→ **About this exercise**
Wherever "hero" turns up in a line of the entries below, that line counts. Say how many such lines there are, with no other words.

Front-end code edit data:
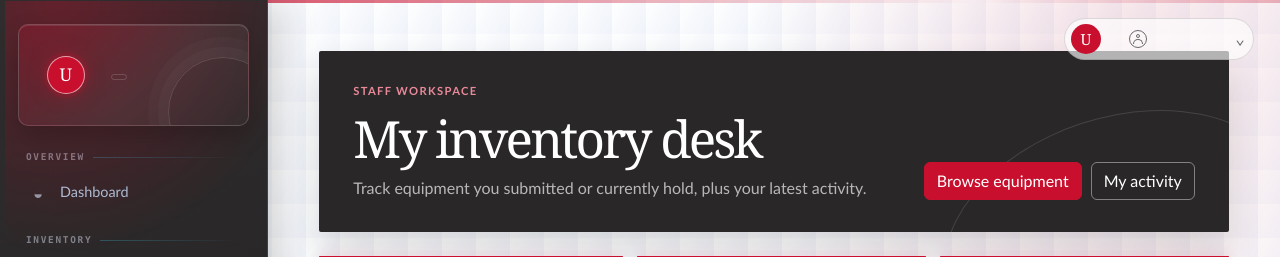
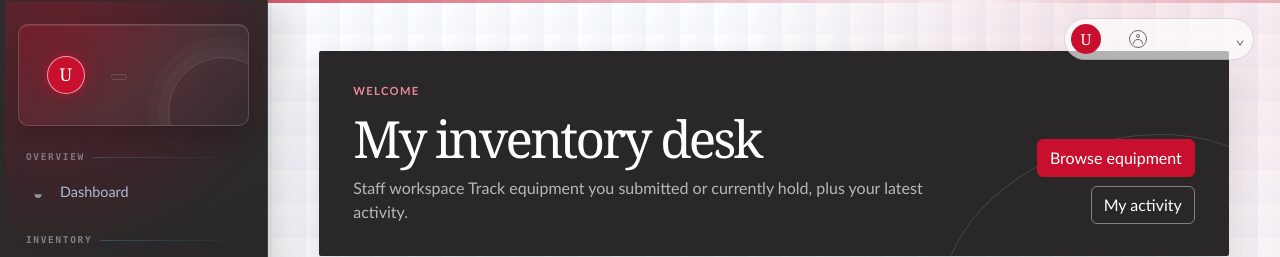
Before and after one commit to RJ-Batiller/ITEMS, a Flask app: template templates/staff_dashboard.html in a window 1280 px wide. Shown: the top 257 px of the page. Run offline with Flask 3, Linux system fonts and the light colour scheme; the template is opened without the code that fills it, so the values that code supplies are empty.

Commit message:
Restore staff dashboard welcome greeting

```diff
--- a/templates/staff_dashboard.html
+++ b/templates/staff_dashboard.html
@@ -2,9 +2,9 @@
 {% block content %}
 <section class="dashboard-hero">
     <div>
-        <p class="catalog-kicker mb-2">Staff workspace</p>
+        <p class="catalog-kicker mb-2">{{ session.get('login_greeting', 'Welcome') }}</p>
         <h1 class="dashboard-hero-title">My inventory desk</h1>
-        <p class="text-muted mb-0">Track equipment you submitted or currently hold, plus your latest activity.</p>
+        <p class="text-muted mb-0"><span class="staff-workspace-label">Staff workspace</span> Track equipment you submitted or currently hold, plus your latest activity.</p>
     </div>
     <div class="dashboard-hero-actions">
         <a href="{{ url_for('equipment') }}" class="btn btn-primary">Browse equipment</a>
```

→ **Written reply**
3